# What this task involves
If a line of the material holds the string "width", please copy it.

# Records shown
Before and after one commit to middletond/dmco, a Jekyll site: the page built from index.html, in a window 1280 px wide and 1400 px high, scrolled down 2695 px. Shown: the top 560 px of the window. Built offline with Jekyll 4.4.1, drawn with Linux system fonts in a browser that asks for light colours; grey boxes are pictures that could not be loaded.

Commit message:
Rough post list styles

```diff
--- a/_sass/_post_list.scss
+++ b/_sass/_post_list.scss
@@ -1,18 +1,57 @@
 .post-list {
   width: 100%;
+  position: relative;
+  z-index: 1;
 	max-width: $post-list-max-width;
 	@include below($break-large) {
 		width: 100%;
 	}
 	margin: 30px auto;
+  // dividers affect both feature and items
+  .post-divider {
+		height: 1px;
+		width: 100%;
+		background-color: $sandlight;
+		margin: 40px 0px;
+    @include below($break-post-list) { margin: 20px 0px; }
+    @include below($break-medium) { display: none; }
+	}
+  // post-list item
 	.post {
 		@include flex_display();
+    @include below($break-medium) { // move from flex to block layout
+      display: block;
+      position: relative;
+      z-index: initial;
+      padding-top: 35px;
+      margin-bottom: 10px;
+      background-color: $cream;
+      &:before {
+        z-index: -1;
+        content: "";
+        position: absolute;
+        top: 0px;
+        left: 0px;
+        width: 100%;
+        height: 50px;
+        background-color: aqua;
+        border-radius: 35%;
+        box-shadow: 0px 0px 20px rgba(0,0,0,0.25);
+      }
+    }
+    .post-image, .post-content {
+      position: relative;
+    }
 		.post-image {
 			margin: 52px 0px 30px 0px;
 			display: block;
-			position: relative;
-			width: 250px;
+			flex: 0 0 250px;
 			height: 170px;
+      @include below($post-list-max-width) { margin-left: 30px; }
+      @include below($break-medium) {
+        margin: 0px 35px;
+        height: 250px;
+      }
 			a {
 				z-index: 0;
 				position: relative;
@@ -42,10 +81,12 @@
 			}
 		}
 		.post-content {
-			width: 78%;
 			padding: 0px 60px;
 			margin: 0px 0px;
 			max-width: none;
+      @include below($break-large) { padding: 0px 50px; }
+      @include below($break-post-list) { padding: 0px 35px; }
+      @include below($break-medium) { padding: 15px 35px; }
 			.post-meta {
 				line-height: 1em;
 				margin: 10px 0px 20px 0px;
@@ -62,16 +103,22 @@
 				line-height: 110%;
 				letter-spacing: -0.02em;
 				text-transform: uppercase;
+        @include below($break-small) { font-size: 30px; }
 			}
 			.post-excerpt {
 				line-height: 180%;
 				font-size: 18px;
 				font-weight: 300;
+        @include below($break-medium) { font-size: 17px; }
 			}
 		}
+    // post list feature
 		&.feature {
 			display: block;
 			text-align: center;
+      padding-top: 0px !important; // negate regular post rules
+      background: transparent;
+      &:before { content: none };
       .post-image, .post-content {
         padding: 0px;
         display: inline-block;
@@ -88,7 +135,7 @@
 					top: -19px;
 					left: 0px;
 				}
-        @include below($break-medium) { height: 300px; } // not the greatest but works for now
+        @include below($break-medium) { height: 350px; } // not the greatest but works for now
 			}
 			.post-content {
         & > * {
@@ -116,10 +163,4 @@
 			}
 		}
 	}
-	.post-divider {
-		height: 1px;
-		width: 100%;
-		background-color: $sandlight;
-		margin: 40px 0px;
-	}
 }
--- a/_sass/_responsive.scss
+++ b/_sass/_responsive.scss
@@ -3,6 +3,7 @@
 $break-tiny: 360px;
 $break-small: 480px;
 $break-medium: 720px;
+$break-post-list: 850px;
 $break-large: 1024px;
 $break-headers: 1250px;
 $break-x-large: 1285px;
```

# Output for this task
   width: 100%;
 	max-width: $post-list-max-width;
 		width: 100%;
+		width: 100%;
+        width: 100%;
-			width: 250px;
+      @include below($post-list-max-width) { margin-left: 30px; }
-			width: 78%;
 			max-width: none;
-		width: 100%;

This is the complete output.